:: Data section

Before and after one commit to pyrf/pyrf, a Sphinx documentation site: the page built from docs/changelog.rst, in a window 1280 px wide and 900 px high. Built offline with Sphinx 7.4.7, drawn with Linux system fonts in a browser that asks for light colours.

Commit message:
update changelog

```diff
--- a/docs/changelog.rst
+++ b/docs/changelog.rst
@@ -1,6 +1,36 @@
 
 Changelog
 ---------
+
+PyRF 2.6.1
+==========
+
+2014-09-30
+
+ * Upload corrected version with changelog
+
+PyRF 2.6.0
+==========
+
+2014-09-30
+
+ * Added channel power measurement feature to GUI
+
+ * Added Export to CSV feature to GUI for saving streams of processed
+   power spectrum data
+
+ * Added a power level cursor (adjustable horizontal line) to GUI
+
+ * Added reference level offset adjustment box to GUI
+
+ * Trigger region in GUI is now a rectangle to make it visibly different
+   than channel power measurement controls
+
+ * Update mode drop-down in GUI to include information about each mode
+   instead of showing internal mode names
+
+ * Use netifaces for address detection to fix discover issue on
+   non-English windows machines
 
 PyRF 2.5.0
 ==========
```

::::
:: Data section

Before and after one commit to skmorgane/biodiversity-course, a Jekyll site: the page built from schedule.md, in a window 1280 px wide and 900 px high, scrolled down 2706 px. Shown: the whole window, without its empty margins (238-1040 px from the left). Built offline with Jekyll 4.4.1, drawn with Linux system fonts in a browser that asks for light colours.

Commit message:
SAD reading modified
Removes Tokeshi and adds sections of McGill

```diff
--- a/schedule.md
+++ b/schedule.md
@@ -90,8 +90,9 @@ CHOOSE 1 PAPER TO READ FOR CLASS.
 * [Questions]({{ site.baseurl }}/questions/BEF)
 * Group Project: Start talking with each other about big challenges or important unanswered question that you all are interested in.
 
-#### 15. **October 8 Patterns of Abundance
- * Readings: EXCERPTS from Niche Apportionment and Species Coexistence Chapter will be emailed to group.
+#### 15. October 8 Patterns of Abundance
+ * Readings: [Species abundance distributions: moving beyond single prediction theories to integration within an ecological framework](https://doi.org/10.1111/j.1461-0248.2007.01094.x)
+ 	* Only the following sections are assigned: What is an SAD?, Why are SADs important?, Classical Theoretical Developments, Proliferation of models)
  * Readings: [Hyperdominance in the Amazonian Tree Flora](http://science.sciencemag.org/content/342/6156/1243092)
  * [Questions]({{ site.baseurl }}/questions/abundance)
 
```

::::

**Description of the task**:
Please go over the data above and copy each line with "schedule" in it.

**Solved exercise**:
Before and after one commit to skmorgane/biodiversity-course, a Jekyll site: the page built from schedule.md, in a window 1280 px wide and 900 px high, scrolled down 2706 px. Shown: the whole window, without its empty margins (238-1040 px from the left). Built offline with Jekyll 4.4.1, drawn with Linux system fonts in a browser that asks for light colours.
--- a/schedule.md
+++ b/schedule.md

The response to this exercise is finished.